[Task material — start]
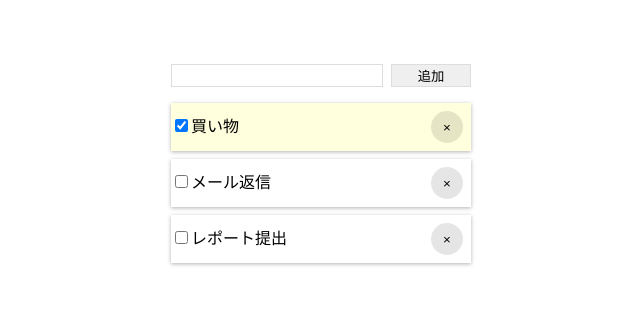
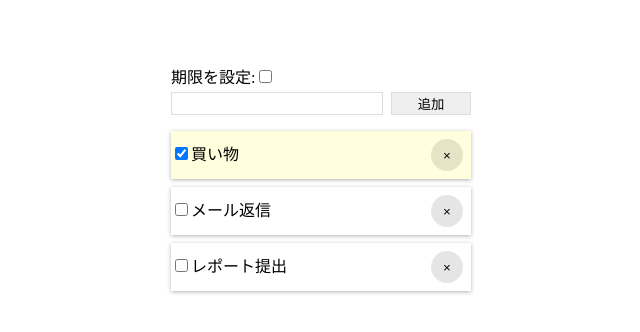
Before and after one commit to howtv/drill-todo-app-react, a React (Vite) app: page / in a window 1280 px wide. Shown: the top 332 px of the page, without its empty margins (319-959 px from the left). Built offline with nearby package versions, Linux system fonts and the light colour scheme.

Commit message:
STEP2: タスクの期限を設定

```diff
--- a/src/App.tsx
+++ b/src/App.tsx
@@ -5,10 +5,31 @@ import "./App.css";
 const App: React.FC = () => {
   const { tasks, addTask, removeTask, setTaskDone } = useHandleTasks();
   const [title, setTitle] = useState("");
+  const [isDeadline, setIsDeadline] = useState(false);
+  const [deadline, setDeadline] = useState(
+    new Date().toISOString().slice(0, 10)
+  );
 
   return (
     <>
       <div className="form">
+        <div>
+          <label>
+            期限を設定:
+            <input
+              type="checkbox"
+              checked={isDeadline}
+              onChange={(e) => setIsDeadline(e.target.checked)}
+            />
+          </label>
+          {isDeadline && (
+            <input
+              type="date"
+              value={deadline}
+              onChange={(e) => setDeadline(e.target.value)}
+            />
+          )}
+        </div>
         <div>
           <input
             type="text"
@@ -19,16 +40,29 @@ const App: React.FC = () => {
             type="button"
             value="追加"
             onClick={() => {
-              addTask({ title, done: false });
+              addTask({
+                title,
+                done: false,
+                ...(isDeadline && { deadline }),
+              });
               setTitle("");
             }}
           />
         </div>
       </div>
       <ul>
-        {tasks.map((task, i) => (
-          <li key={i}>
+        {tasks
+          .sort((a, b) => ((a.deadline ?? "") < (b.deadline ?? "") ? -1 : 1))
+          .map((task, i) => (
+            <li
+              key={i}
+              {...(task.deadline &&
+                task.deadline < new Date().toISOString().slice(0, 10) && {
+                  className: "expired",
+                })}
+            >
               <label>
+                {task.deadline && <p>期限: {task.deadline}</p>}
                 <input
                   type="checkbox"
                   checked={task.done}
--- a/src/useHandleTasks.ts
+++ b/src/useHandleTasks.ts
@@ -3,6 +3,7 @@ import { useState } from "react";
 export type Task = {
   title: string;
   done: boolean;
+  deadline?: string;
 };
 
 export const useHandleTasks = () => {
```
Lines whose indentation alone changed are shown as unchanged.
[Task material — finish]
Exercise goal:
The job is to copy each line from the material above that holds the word "addTask".

Expected output:
   const { tasks, addTask, removeTask, setTaskDone } = useHandleTasks();
-              addTask({ title, done: false });
+              addTask({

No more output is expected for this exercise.